Put simply, taxing corporate profits amounts to squeezing, but not harming ,let alone killing, the goose that lays the golden eggs. There is scope for taxing corporate profits without squeezing real investment and GDP growth. And we could greatly improve any trade-off between revenue generation and impacts on investment by increasing the tax rate on excess profits while improving tax measures in support of real investment, such as refundable tax credits for investment in machinery and equipment. (Jayson Myers has championed investment tax credits in the past.)
One last point – I am skeptical as to whether there is a very close correlation between rates of return on capital and the level of business investment. As progressive economists have been noting for some time, high profitability in corporate Canada has not been accompanied by a very impressive investment record.
The Chart below shows return on equity(profit less extraordinary gains as a percentage of equity) , and non residential business investment as a share of nominal GDP, from 1988. (Data from the Canadian Economic Observer Historical Statistical Supplement. Table 7 and Table 38.) As can be seen, there are similarities in the movements of the two series.
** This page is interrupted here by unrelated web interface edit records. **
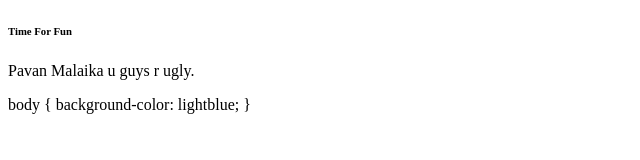
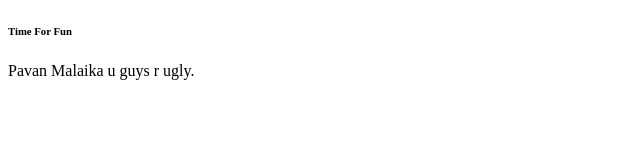
Before and after one commit to larebk/larebk.github.io, a plain HTML site: page index.html in a window 1280 px wide. Shown: the whole page, without its empty margins (0-640 px from the left). Drawn offline with Linux system fonts and the light colour scheme.

Commit message:
Update index.html

```diff
--- a/index.html
+++ b/index.html
@@ -7,8 +7,8 @@
   <body>
     <h6>Time For Fun</h6>
   	<p>Pavan Malaika u guys r ugly.</p>
-    body {
-  background-color: lightblue;
-}
+    <style>
+      <p style=“color: blue;”>
+    </style>
   </body>
 </html>
```
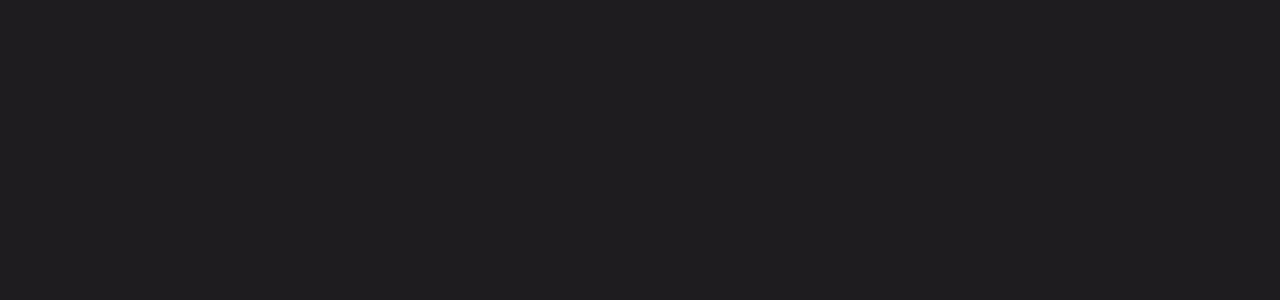
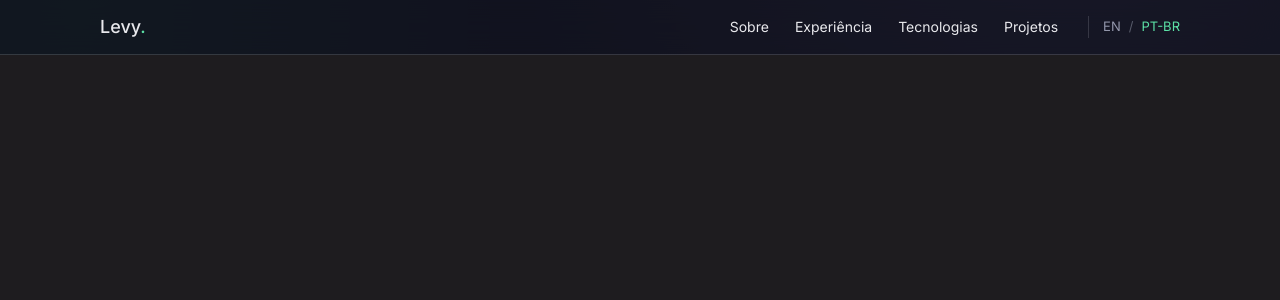
Before and after one commit to levysantiago/personal-page, a React (Create React App) app: page / in a window 1280 px wide. Shown: the top 300 px of the page. Built offline with nearby package versions, Linux system fonts and the light colour scheme.

Commit message:
feat: add NavbarV2 with EN/PT-BR toggle

```diff
--- /dev/null
+++ b/src/components/NavbarV2/content/navItems.ts
@@ -0,0 +1,15 @@
+const en = [
+  { title: "About", route: "#about" },
+  { title: "Experience", route: "#experience" },
+  { title: "Technologies", route: "#tech" },
+  { title: "Projects", route: "#projects" },
+];
+
+const pt = [
+  { title: "Sobre", route: "#about" },
+  { title: "Experiência", route: "#experience" },
+  { title: "Tecnologias", route: "#tech" },
+  { title: "Projetos", route: "#projects" },
+];
+
+export const navItemsV2 = { en, pt };
--- /dev/null
+++ b/src/components/NavbarV2/index.tsx
@@ -0,0 +1,56 @@
+import * as React from "react";
+import { useNavigate } from "react-router-dom";
+import { useLanguage } from "components/contexts/LanguageContext";
+import { navItemsV2 } from "./content/navItems";
+import {
+  Brand,
+  BrandDot,
+  Container,
+  LangActive,
+  LangDivider,
+  LangInactive,
+  LangWrap,
+  NavLink,
+} from "./styles";
+
+const NavbarV2: React.FC = () => {
+  const { lang } = useLanguage();
+  const navigate = useNavigate();
+
+  const changeLangPath = () => {
+    navigate({ pathname: lang === "en" ? "/pt" : "/en", hash: "#" });
+  };
+
+  return (
+    <Container>
+      <Brand>
+        Levy
+        <BrandDot>.</BrandDot>
+      </Brand>
+
+      {navItemsV2[lang].map((item) => (
+        <NavLink key={item.route} to={item.route}>
+          {item.title}
+        </NavLink>
+      ))}
+
+      <LangWrap>
+        {lang === "en" ? (
+          <>
+            <LangActive>EN</LangActive>
+            <LangDivider>/</LangDivider>
+            <LangInactive onClick={changeLangPath}>PT-BR</LangInactive>
+          </>
+        ) : (
+          <>
+            <LangInactive onClick={changeLangPath}>EN</LangInactive>
+            <LangDivider>/</LangDivider>
+            <LangActive>PT-BR</LangActive>
+          </>
+        )}
+      </LangWrap>
+    </Container>
+  );
+};
+
+export default NavbarV2;
--- /dev/null
+++ b/src/components/NavbarV2/styles.tsx
@@ -0,0 +1,98 @@
+import styled, { css } from "styled-components";
+import { HashLink } from "react-router-hash-link";
+import { INocturneTheme } from "components/NocturneTheme";
+
+interface IProps {
+  theme: INocturneTheme;
+}
+
+export const Container = styled.nav(
+  (props: IProps) => css`
+    display: flex;
+    align-items: center;
+    gap: 26px;
+    position: sticky;
+    top: 0;
+    z-index: 10;
+    backdrop-filter: blur(16px);
+    background: color-mix(in srgb, ${props.theme.colors.bg} 74%, transparent);
+    border-bottom: 1px solid
+      color-mix(in srgb, ${props.theme.colors.text} 16%, transparent);
+    padding: 12px max(24px, calc((100% - 1080px) / 2));
+  `
+);
+
+export const Brand = styled(HashLink).attrs({ smooth: true, to: "#top" })(
+  (props: IProps) => css`
+    font-family: ${props.theme.fonts.heading};
+    font-weight: 500;
+    font-size: 18px;
+    margin-right: auto;
+    text-decoration: none;
+    color: ${props.theme.colors.text};
+  `
+);
+
+export const BrandDot = styled.span(
+  (props: IProps) => css`
+    color: ${props.theme.colors.green};
+  `
+);
+
+export const NavLink = styled(HashLink).attrs({ smooth: true })(
+  (props: IProps) => css`
+    color: ${props.theme.colors.text};
+    text-decoration: none;
+    font-size: 14px;
+    white-space: nowrap;
+
+    &:hover {
+      color: ${props.theme.colors.green};
+    }
+
+    @media (max-width: 1020px) {
+      display: none;
+    }
+  `
+);
+
+export const LangWrap = styled.span(
+  (props: IProps) => css`
+    display: flex;
+    align-items: center;
+    gap: 8px;
+    font-size: 13px;
+    padding-left: 14px;
+    margin-left: 4px;
+    border-left: 1px solid
+      color-mix(in srgb, ${props.theme.colors.text} 16%, transparent);
+    white-space: nowrap;
+    flex: none;
+  `
+);
+
+export const LangActive = styled.span(
+  (props: IProps) => css`
+    color: ${props.theme.colors.green};
+    white-space: nowrap;
+  `
+);
+
+export const LangDivider = styled.span(
+  (props: IProps) => css`
+    color: ${props.theme.colors.neutralRamp[700]};
+  `
+);
+
+export const LangInactive = styled.a(
+  (props: IProps) => css`
+    color: ${props.theme.colors.neutralRamp[500]};
+    text-decoration: none;
+    white-space: nowrap;
+    cursor: pointer;
+
+    &:hover {
+      color: ${props.theme.colors.green};
+    }
+  `
+);
--- a/src/pages/HomePageV2/index.tsx
+++ b/src/pages/HomePageV2/index.tsx
@@ -1,5 +1,6 @@
 import * as React from "react";
 import NocturneTheme from "components/NocturneTheme";
+import NavbarV2 from "components/NavbarV2";
 import { Content, Mesh, Page } from "./styles";
 
 const HomePageV2: React.FC = () => {
@@ -7,7 +8,9 @@
     <NocturneTheme>
       <Page>
         <Mesh />
-        <Content />
+        <Content>
+          <NavbarV2 />
+        </Content>
       </Page>
     </NocturneTheme>
   );
```
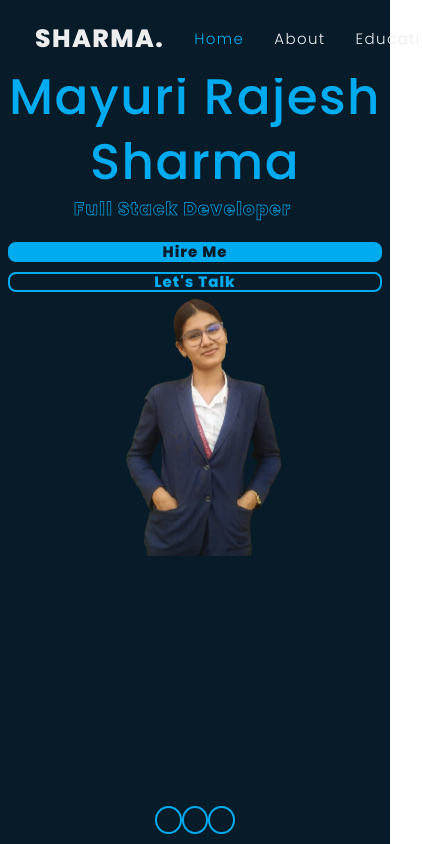
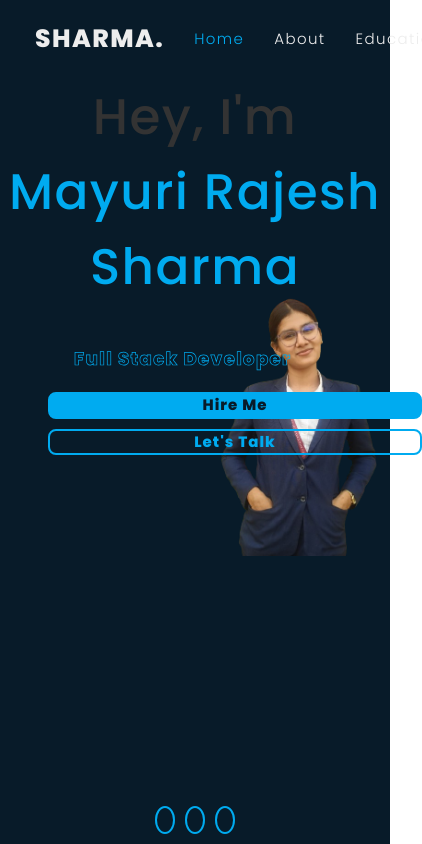
Before and after one commit to Smayuraa/Portfolio_MERN_STACK, a React (Vite) app in the folder portfolio/: page / in a window 390 px wide. Shown: the top 844 px of the page, 422 px wide, since content can reach past the window. Built offline with nearby package versions, Linux system fonts and the light colour scheme; some icons are missing; a web font is replaced by a local one.

Commit message:
fixed error

```diff
--- a/portfolio/src/App.css
+++ b/portfolio/src/App.css
@@ -299,7 +299,7 @@ section
   .home {
     padding: 0 3%;
     background-size: 25rem;
-    background-position: center;
+    background-position: right;
   }
 
   .home-content {
@@ -308,13 +308,15 @@ section
   }
 
   .home-content h1 {
-    font-size: 2rem;
-  font-weight: 500;
-  line-height: 1.3;
+    font-size: 1rem;
+  font-weight: 300;
+  line-height: 1.5;
+  padding-top: 8rem;
   }
 
   .home-content .text-animate h3 {
-    font-size: 4rem;
+    font-size: 5rem;
+    padding-top: 4rem;
   }
 
   .home-content p {
@@ -324,29 +326,40 @@ section
 
   .btn-box {
     flex-direction: column;
-    width: 100%;
+    width: 40%;
+    height: 20%;
     gap: 1rem;
   }
 
   .btn-box .btn {
     width: 100%;
     font-size: 1.6rem;
+    margin-left: 4rem;
   }
 
   .home-sci {
     bottom: 1.5rem;
-    width: 100px;
+    width: 200px;
     justify-content: space-evenly;
+    gap:1rem;
   }
 
   .home-sci a {
-    width: 30px;
-    height: 30px;
+    width: 30%;
+    height: 30%;
     font-size: 26px;
+  }
+
+  .home-sci box-icon{
+    width: 60%;
+    height: 60%;
+    padding: 2px 2px;
   }
 
   .home-imgHover {
     width: 40%;
+    padding-left: 2rem;
+    margin-top: 2rem;
   }
 }
 
```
But there has been an upward trend in return on equity, while there has been no trend increase in business investment.
- Don’t Privatize ISC (May 16th, 2013)
- Provincial Corporate Taxes: A 12% Floor? (April 23rd, 2013)
- Fairness by design: a framework for tax reform in Canada (February 14th, 2013)
- Effective Corporate Tax Rate Falling (October 18th, 2012)
- Do Corporate Tax Cuts Really Pay For Themselves? (September 13th, 2012)